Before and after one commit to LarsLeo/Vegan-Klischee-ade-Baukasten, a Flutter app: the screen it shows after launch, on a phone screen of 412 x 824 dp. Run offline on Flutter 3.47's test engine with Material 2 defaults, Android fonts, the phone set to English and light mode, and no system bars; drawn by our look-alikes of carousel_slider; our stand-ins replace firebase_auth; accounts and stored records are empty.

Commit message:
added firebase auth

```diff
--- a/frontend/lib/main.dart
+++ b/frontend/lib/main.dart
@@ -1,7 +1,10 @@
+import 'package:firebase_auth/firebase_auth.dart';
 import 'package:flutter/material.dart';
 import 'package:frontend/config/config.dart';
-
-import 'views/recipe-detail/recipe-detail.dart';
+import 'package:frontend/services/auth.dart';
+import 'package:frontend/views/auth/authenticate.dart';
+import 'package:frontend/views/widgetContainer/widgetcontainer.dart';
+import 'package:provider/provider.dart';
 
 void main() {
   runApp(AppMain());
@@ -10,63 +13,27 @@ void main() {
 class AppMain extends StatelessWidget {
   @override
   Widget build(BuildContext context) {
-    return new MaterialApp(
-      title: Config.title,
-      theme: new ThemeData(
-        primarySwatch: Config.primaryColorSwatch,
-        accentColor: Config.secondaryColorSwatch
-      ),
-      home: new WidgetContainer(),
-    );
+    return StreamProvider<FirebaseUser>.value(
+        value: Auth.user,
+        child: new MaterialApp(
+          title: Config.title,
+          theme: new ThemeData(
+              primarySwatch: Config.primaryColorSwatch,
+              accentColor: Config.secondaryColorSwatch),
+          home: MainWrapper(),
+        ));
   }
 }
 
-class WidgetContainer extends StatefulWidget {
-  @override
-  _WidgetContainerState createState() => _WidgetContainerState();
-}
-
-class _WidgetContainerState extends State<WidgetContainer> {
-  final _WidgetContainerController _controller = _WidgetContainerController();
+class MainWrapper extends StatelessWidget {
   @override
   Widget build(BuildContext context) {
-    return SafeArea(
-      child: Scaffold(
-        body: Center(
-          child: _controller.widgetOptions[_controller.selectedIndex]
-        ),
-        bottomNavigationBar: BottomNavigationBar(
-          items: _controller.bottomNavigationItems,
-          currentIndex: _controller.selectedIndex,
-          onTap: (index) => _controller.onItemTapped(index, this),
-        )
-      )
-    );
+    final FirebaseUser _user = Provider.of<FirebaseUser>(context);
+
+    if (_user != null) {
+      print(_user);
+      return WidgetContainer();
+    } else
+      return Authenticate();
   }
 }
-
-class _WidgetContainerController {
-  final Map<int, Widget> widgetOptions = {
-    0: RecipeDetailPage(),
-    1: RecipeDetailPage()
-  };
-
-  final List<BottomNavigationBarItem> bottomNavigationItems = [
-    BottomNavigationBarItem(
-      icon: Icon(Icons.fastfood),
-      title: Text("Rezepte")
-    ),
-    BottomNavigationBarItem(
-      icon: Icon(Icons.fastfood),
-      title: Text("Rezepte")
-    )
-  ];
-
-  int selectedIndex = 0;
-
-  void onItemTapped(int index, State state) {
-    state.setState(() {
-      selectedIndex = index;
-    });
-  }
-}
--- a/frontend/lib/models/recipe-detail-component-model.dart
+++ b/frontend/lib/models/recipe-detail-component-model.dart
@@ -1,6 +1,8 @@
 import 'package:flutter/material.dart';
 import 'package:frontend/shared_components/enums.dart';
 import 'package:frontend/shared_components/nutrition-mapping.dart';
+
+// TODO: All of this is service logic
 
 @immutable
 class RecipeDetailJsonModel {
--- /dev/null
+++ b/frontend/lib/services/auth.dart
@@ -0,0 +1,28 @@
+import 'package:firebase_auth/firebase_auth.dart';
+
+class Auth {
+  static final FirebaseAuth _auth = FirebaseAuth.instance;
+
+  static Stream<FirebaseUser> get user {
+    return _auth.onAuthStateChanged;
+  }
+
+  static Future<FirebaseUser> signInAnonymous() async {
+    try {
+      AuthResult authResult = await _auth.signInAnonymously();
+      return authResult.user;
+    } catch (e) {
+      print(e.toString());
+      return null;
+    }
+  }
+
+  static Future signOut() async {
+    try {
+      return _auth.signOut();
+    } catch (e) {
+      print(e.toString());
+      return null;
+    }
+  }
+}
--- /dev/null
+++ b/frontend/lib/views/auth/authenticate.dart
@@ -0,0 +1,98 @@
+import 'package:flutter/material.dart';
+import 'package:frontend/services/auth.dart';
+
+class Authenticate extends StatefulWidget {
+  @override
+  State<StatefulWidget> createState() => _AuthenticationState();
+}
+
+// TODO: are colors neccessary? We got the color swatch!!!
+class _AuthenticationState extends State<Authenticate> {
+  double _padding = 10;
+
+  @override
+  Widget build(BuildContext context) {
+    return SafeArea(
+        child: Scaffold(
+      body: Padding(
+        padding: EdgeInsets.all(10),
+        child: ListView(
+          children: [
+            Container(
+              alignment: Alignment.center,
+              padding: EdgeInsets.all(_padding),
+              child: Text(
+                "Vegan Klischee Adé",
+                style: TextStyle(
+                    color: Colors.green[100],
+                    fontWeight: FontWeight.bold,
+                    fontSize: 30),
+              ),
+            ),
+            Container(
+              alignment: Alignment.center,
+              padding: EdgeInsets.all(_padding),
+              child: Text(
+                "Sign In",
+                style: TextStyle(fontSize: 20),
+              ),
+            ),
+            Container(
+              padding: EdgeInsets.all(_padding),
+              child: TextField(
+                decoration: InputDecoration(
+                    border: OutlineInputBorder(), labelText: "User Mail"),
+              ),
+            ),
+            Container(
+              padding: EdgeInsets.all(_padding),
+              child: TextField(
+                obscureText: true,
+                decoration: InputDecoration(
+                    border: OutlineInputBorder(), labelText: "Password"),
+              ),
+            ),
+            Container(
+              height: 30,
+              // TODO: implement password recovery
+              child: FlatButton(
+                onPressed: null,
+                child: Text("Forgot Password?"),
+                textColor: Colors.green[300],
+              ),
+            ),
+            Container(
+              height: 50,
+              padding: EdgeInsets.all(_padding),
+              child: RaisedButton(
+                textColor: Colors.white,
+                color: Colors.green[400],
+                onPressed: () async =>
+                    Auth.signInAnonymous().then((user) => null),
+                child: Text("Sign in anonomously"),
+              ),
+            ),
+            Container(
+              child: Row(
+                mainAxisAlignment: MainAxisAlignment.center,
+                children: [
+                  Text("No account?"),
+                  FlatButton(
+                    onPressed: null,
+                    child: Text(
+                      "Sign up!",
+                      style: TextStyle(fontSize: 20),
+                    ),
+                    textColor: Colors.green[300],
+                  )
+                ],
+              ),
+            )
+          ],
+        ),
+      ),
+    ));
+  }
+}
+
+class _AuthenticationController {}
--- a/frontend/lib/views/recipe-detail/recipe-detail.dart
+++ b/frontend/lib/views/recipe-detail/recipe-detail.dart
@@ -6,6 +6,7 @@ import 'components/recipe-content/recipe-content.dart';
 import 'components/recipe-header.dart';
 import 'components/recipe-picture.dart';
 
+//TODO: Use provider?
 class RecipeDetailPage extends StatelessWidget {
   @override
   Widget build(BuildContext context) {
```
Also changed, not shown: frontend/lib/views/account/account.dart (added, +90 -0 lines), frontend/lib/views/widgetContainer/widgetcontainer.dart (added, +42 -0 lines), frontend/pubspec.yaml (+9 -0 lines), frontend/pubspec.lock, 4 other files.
++++++++++
● Activity: Scan the material above for the string "green" and return the lines that hold it.

● Solution to this problem:
+                    color: Colors.green[100],
+                textColor: Colors.green[300],
+                color: Colors.green[400],
+                    textColor: Colors.green[300],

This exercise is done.